Details of his death are sketchy at present, reports coming out of Jamaica suggest the 58-year-old was murdered at his home.

Going way back, here’s a tune from the missing channel, ‘Geoffrey Boycott’ …

Tuesday, October 7, 2014

Friends Electronic

Here’s something from Auckland group Friends Electronic – released back in June, it’s a fresh take on a very old New Zealand pop classic, and another name-your-price Bandcamp download …

Sunday, October 5, 2014

Civilian Sol - When Tomorrow Comes

More name-your-price local goodness from Bandcamp. This time from Wanaka-based producer Civilian Sol (aka Danny Fairley), and the When Tomorrow Comes album, which was released a month or so ago. The album comes to us via Austin TX-based Gravitas Recordings and has a seriously good dub-hoppy electro-soul vibe, combining state-of-the-art bedroom studio wizardry with real instrumentation and luscious production. The end result is hard to resist – a soundtrack for those upcoming warm summer evenings, or for any northern hemisphere readers, a pocket full of warm fuzzies to help fend off the winter chill …

Also check out (separately) Civilian Sol’s own Bandcamp page here.

Saturday, October 4, 2014

Here Comes Alice ...

They say that imitation is the sincerest form of flattery.
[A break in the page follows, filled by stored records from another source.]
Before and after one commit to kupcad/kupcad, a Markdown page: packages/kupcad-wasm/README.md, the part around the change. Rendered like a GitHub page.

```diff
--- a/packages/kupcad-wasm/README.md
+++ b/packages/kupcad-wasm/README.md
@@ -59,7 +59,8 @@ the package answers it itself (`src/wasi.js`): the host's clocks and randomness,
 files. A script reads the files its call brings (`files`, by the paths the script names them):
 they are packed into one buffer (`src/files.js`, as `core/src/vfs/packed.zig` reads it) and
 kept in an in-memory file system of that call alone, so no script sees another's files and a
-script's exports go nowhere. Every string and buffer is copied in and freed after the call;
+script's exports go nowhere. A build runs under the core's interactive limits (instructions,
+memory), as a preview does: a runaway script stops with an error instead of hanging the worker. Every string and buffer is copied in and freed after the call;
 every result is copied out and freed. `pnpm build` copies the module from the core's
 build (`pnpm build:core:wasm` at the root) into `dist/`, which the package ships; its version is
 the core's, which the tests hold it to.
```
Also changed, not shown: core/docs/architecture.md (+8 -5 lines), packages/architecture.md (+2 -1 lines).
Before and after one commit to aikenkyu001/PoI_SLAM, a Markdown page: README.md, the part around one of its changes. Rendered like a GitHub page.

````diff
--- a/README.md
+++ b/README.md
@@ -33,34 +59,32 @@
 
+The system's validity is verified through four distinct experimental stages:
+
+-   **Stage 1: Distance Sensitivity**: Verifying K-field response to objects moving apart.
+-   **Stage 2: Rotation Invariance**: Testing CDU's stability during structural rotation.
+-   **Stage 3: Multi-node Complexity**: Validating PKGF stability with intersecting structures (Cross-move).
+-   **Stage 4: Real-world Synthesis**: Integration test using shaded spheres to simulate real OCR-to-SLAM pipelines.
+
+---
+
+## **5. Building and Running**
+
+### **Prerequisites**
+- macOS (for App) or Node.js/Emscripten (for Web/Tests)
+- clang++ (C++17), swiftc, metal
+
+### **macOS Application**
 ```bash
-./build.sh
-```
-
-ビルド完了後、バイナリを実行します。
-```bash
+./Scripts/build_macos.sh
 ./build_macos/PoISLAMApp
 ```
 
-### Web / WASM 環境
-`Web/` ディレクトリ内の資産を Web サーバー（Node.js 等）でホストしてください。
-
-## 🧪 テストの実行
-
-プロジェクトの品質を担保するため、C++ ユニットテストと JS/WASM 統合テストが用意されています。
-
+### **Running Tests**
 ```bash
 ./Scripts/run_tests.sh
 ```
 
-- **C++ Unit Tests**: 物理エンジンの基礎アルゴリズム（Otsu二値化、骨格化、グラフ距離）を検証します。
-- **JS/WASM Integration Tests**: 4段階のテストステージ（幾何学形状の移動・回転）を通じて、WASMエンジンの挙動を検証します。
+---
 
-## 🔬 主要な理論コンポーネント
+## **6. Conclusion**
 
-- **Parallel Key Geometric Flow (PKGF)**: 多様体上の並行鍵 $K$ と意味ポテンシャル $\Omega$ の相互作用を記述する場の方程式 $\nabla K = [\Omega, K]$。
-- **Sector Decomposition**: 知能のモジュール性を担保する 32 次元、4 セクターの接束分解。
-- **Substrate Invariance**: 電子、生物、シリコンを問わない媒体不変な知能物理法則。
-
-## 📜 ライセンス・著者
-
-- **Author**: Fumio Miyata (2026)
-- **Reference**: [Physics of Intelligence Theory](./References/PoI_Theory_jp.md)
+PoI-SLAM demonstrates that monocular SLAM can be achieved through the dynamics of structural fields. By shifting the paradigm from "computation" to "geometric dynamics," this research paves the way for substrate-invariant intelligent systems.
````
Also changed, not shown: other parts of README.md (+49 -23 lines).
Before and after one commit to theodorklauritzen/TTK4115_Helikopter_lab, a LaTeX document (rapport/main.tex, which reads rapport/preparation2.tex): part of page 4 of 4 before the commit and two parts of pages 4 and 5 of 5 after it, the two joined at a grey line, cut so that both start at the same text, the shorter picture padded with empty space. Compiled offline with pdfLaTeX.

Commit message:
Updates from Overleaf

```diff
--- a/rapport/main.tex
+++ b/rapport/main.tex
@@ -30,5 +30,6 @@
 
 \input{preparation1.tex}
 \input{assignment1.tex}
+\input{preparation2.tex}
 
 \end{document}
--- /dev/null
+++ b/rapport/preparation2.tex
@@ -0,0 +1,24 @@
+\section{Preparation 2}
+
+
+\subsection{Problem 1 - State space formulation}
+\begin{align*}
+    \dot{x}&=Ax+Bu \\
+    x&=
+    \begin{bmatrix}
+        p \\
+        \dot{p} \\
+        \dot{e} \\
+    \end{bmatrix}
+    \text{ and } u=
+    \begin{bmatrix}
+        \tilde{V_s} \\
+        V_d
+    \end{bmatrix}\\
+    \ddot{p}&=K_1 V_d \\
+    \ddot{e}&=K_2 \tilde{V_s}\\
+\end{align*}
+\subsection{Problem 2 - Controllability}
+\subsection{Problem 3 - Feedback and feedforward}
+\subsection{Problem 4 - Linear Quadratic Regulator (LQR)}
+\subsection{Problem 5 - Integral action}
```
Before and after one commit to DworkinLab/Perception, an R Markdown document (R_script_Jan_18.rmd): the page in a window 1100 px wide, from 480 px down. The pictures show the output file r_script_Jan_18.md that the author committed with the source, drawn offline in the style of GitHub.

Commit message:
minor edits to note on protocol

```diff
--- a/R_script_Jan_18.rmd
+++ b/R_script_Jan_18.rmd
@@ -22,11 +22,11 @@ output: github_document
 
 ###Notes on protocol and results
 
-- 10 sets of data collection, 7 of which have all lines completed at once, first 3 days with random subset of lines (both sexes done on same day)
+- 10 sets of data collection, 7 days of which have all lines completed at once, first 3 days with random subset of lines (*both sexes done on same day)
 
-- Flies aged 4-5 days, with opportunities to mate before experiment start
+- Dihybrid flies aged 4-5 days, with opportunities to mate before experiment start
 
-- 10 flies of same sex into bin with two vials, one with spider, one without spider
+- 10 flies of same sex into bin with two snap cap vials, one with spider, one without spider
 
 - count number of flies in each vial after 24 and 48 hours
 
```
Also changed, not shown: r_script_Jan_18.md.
But only if it’s done well.

Not content with using the name of one of The Jesus And Mary Chain’s best tunes for their band name, Tauranga-based Here Comes Alice also successfully manage to ape TJAMC’s signature sound. In a very good way.

Check out the Bandcamp links below for a couple of name-your-price downloads of Here Comes Alice flattering the bejesus out of TJAMC with layers of melodic feedback, reverb, fuzzy guitar, and wrist-slitting vocals ... just released in August:

Friday, October 3, 2014

R.I.P. The Spaceape

Regular readers of everythingsgonegreen will be aware of the blog’s fascination with all things Hyperdub, and it was sad this week to read about the death of The Spaceape (aka Stephen Samuel Gordon), who died on Thursday after a five-year battle with a rare form of cancer.

As a Hyperdub original (since 2004), The Spaceape has long been one of my favourite vocalists, and his work with label founder Kode9 is right up there with the very best Hyperdub output. In fact, it ranks alongside the best any-label “bass music” produced in the past decade.

The 2011 collaboration between Kode9 and The Spaceape, Black Sun, was one of this blog’s most loved albums of its year, and I’m still very much looking forward to the arrival of the pair’s latest effort, The Killing Season EP, which is due for release later this month.
R.I.P. The Spaceape … here’s ‘The Devil Is A Liar’ from that forthcoming EP:

And from a few years back, a spooky version of The Specials’ Ghost Town ….

Wednesday, October 1, 2014

Bass Culture Players - Foundation EP

I can’t let this one pass without blogging about it. On a few occasions now I’ve used everythingsgonegreen to highlight some of the exceptional dub and roots music coming out of mainland Europe, and this name-your-price Bandcamp release is yet another prime example of that.

Bass Culture Players is a collective of dub devotees operating out of Madrid, Spain, and the Foundation EP contains four top notch tracks, plus a (dub) version for each. It features several different vocalists and the music itself is an infectious blend of classic roots and contemporary dub.
It’s difficult to identify a favourite track on the EP but I have to say that Payoh Soul Rebel’s vocal on opener ‘Forgiveness’ is a stand-out, and his voice sounds a little bit like the perfect hybrid of Lee Perry and Bob Marley himself.

Truly wonderful stuff.

The Foundation EP was released last week, grab a copy by clicking on the link below:
Bass Culture Players – Foundation EP on Bandcamp